Sweethearts is a 1938 American Technicolor musical romance film directed by W. S. Van Dyke and starring Jeanette MacDonald and Nelson Eddy; the screenplay, by Dorothy Parker and Alan Campbell, uses the “play within a play” device: a contemporary Broadway production of the 1913 Victor Herbert operetta is the setting for another pair of sweethearts, the stars of the show. It was the first color film for Jeanette. Broadway stars Gwen Marlowe and Ernest Lane are appearing in a 6-year run of Victor Herbert's operetta Sweethearts, they are very much in love after six years of marriage. Norman Trumpett is a successful Hollywood talent scout under pressure to recruit Marlowe and Lane for his studio, which their Broadway producer Felix Lehman is determined to prevent; the couple's attempts to rest and be together are thwarted by professional and personal demands made on their time and money by Lehman and their own theatrical families - who live with them. Frustrated beyond endurance and seduced by Trumpett's idyllic description of working conditions in Hollywood, they decide to quit the show and take the Hollywood offer.

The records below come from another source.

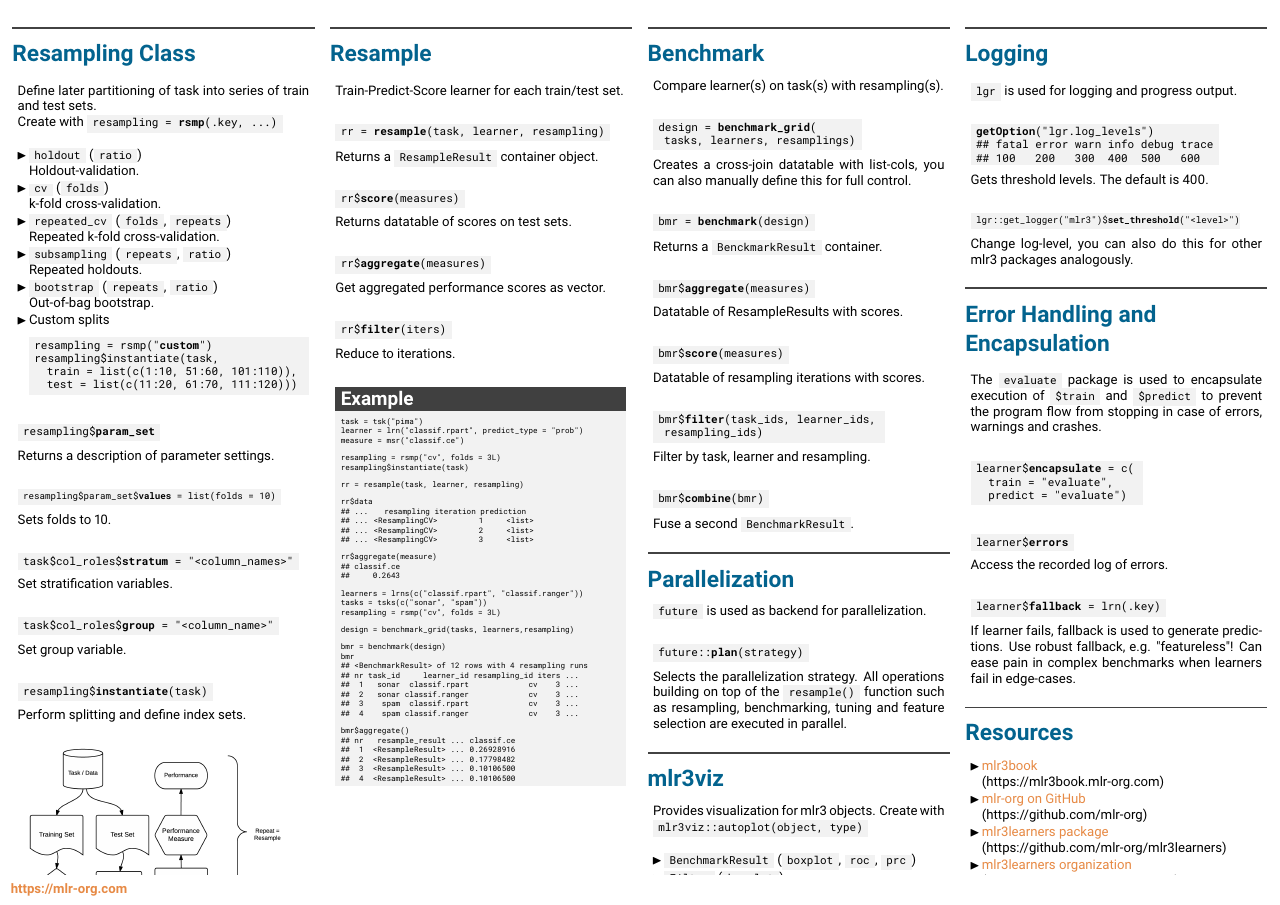
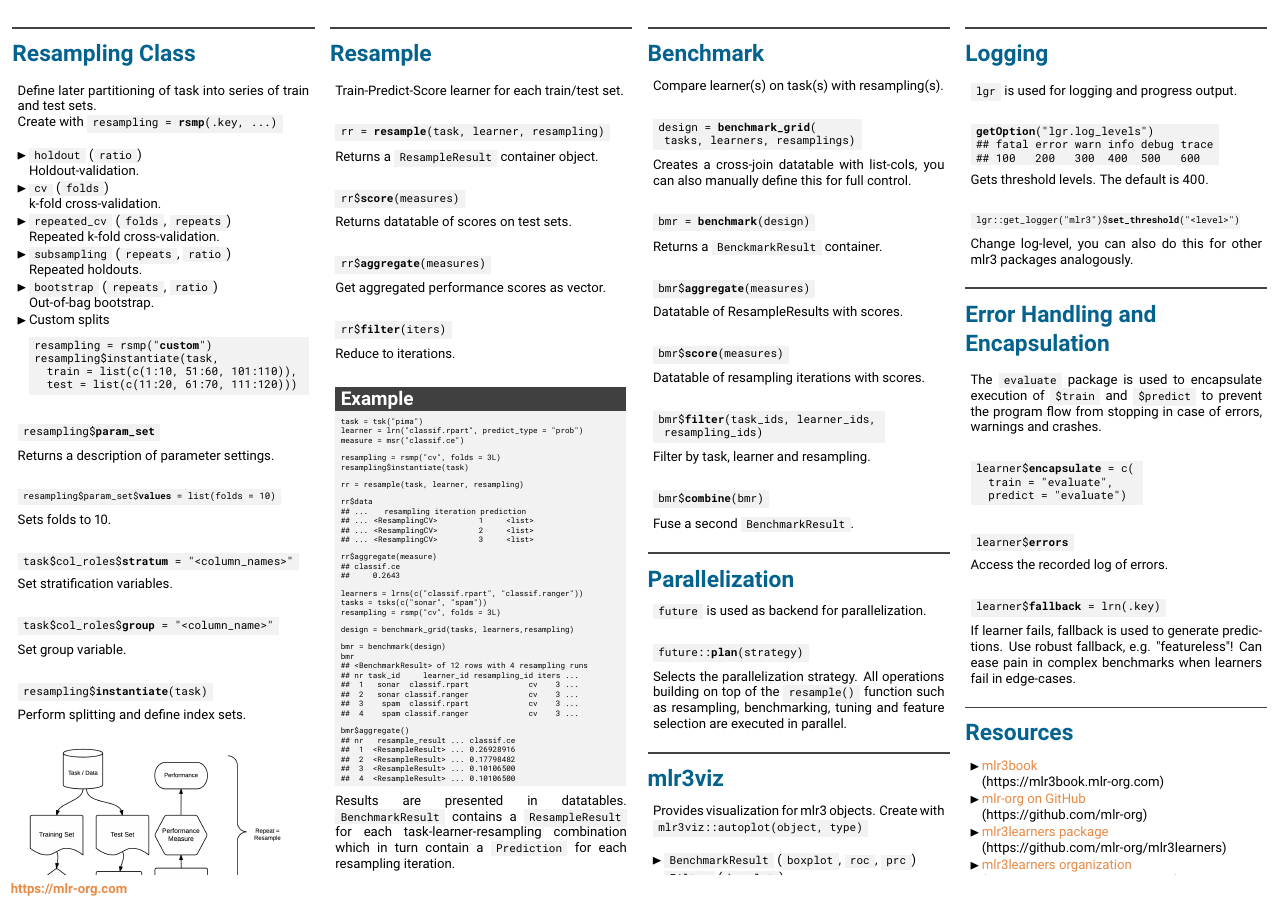
Before and after one commit to mlr-org/mlr3cheatsheets, a LaTeX poster (mlr3/mlr3cheatsheet.tex): page 2 of 2. Compiled offline with pdfLaTeX.

Commit message:
mlr3basic text about nested results

```diff
--- a/mlr3/mlr3cheatsheet.tex
+++ b/mlr3/mlr3cheatsheet.tex
@@ -466,6 +466,9 @@
 									\#\#\monospace{2}3\monospace{2}<ResampleResult> ... 0.10106500\\
 									\#\#\monospace{2}4\monospace{2}<ResampleResult> ... 0.10106500}
 							\end{codeboxexample}
+							Results are presented in datatables.
+							\codeinline{BenchmarkResult} contains a \codeinline{ResampleResult} for each task-learner-resampling combination
+							which in turn contain a \codeinline{Prediction} for each resampling iteration.
 						\end{myblock}
 					\vfill}
 				\end{minipage}
```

This spells “the end” for the Broadway production, news so devastating that feuding playwright Leo Kronk and composer Oscar Engel stop fighting long enough for Lehman and company to hatch a counter-plot. By convincing Marlowe that Lane is having an affair with his pretty secretary Kay Jordan they split-up the happy couple, putting an end to the Hollywood deal and allowing Lehman to mount two separate touring companies of the show, each with one star and one understudy. Delighted with the outcome, Engel produces Kronk's new play -. From a Variety review of the play Marlowe and Lane realize they were tricked and join forces to confront Lehman.... But nonetheless resume the Broadway run of Sweethearts together. Jeanette MacDonald as Gwen Marlowe Nelson Eddy as Ernest Lane Frank Morgan as Felix Lehman Ray Bolger as Hans Florence Rice as Kay Jordan Mischa Auer as Leo Kronk Herman Bing as Oscar Engel George Barbier as Benjamin Silver Reginald Gardiner as Norman Trumpett Fay Holden as Hannah Allyn Joslyn as Dink Lucile Watson as Mrs. Marlowe Gene Lockhart as Augustus Kathleen Lockhart as Aunt Amelia Roger Converse as Usher The film was nominated for two Academy Awards: Best Sound Recording and Best Music, Scoring.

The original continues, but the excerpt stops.